Does It Matter if Fintech Is Overvalued?
If you haven’t seen a news article or blog post lately wringing its hands over whether the fintech sector is overvalued or indeed in a bubble, just wait a few minutes: there is bound to be another one soon.
It’s conspicuous how often this charge comes around, and in different forms. Last summer, Barron’s raised the question of whether fintech stocks are overpriced.
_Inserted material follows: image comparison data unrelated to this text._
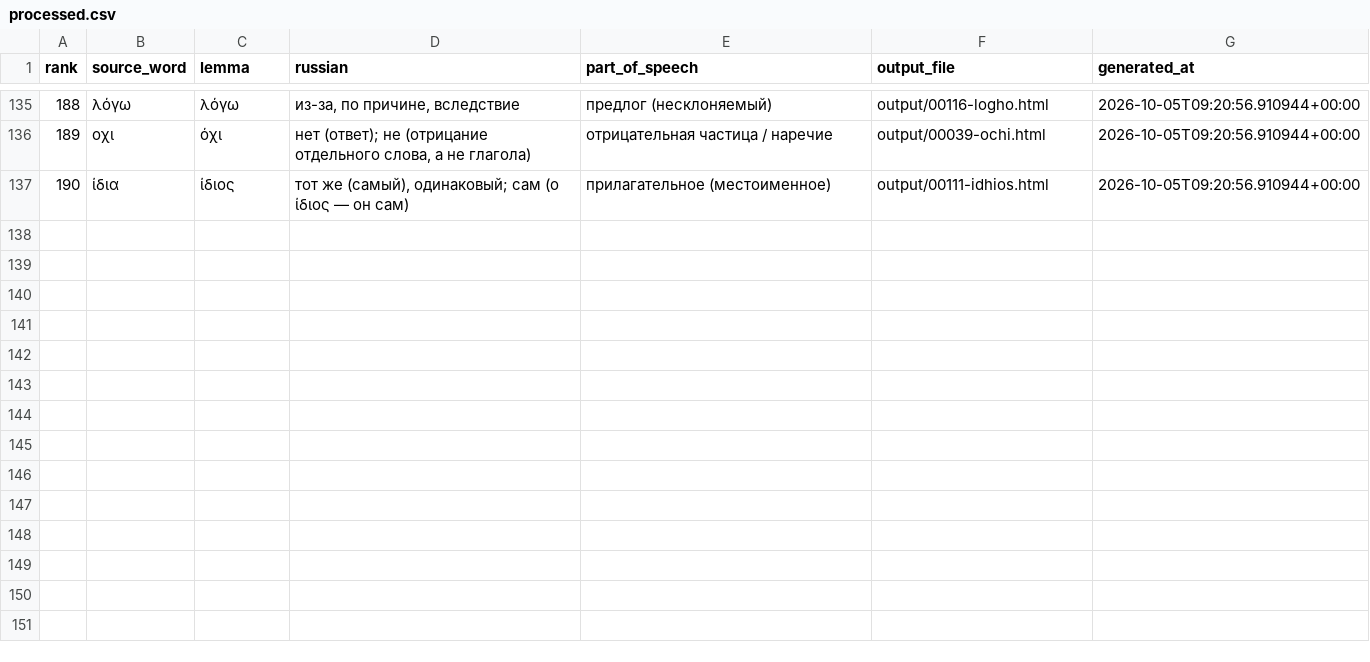
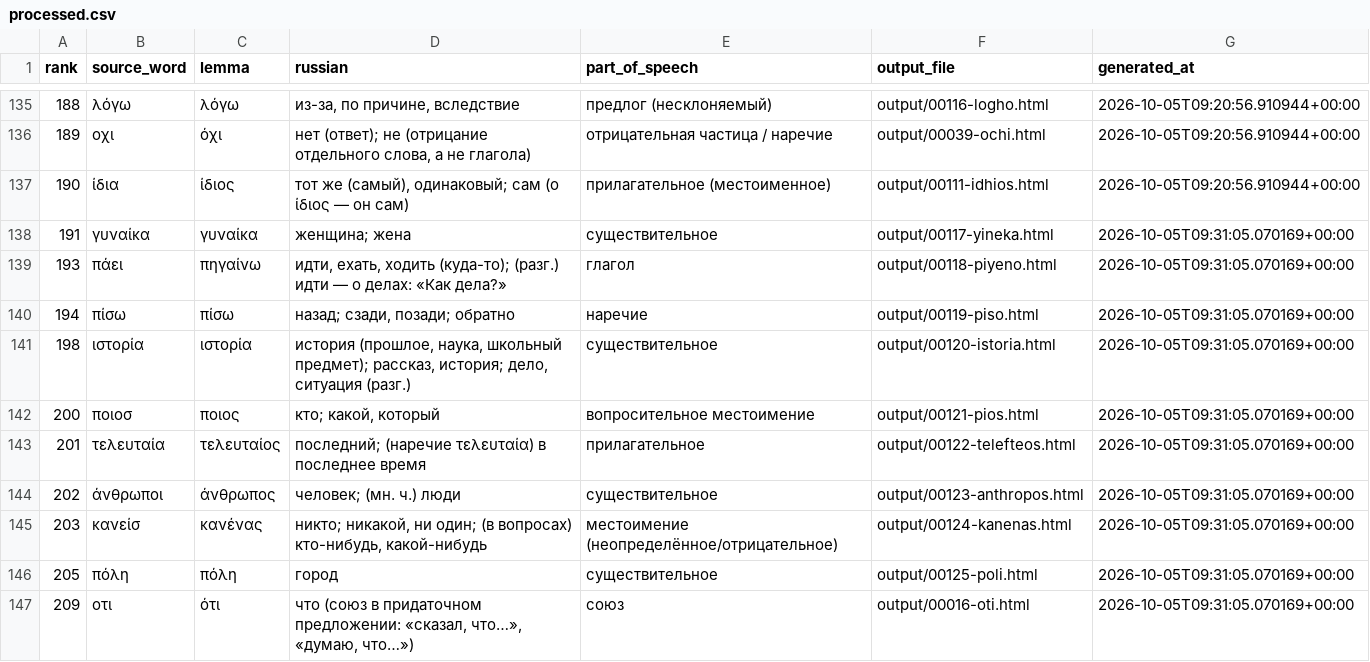
Before and after one commit to DarkPatrick/greek-vocab-cards, a CSV file: data/processed.csv, drawn as a sheet; only a part is shown, gaps mark what is left out.

```diff
--- a/data/processed.csv
+++ b/data/processed.csv
@@ -137 +137,11 @@ rank,source_word,lemma,russian,part_of_speech,output_file,generated_at
 190,ίδια,ίδιος,"тот же (самый), одинаковый; сам (ο ίδιος — он сам)",прилагательное (местоименное),output/00111-idhios.html,2026-10-05T09:20:56.910944+00:00
+191,γυναίκα,γυναίκα,женщина; жена,существительное,output/00117-yineka.html,2026-10-05T09:31:05.070169+00:00
+193,πάει,πηγαίνω,"идти, ехать, ходить (куда-то); (разг.) идти — о делах: «Как дела?»",глагол,output/00118-piyeno.html,2026-10-05T09:31:05.070169+00:00
+194,πίσω,πίσω,"назад; сзади, позади; обратно",наречие,output/00119-piso.html,2026-10-05T09:31:05.070169+00:00
+198,ιστορία,ιστορία,"история (прошлое, наука, школьный предмет); рассказ, история; дело, ситуация (разг.)",существительное,output/00120-istoria.html,2026-10-05T09:31:05.070169+00:00
+200,ποιοσ,ποιος,"кто; какой, который",вопросительное местоимение,output/00121-pios.html,2026-10-05T09:31:05.070169+00:00
+201,τελευταία,τελευταίος,последний; (наречие τελευταία) в последнее время,прилагательное,output/00122-telefteos.html,2026-10-05T09:31:05.070169+00:00
+202,άνθρωποι,άνθρωπος,человек; (мн. ч.) люди,существительное,output/00123-anthropos.html,2026-10-05T09:31:05.070169+00:00
+203,κανείσ,κανένας,"никто; никакой, ни один; (в вопросах) кто-нибудь, какой-нибудь",местоимение (неопределённое/отрицательное),output/00124-kanenas.html,2026-10-05T09:31:05.070169+00:00
+205,πόλη,πόλη,город,существительное,output/00125-poli.html,2026-10-05T09:31:05.070169+00:00
+209,οτι,ότι,"что (союз в придаточном предложении: «сказал, что…», «думаю, что…»)",союз,output/00016-oti.html,2026-10-05T09:31:05.070169+00:00
```
Also changed, not shown: data/known_forms.csv, 9 other files.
More recently, American Banker pondered whether the apparently shrinking share of global market capitalization of the banking and payment industries that traditional banks account for — 72% today, down from 96% a decade ago — should be a cause for worry. (This concern was itself prompted by a somewhat fuzzy statistic presented by The Economist.)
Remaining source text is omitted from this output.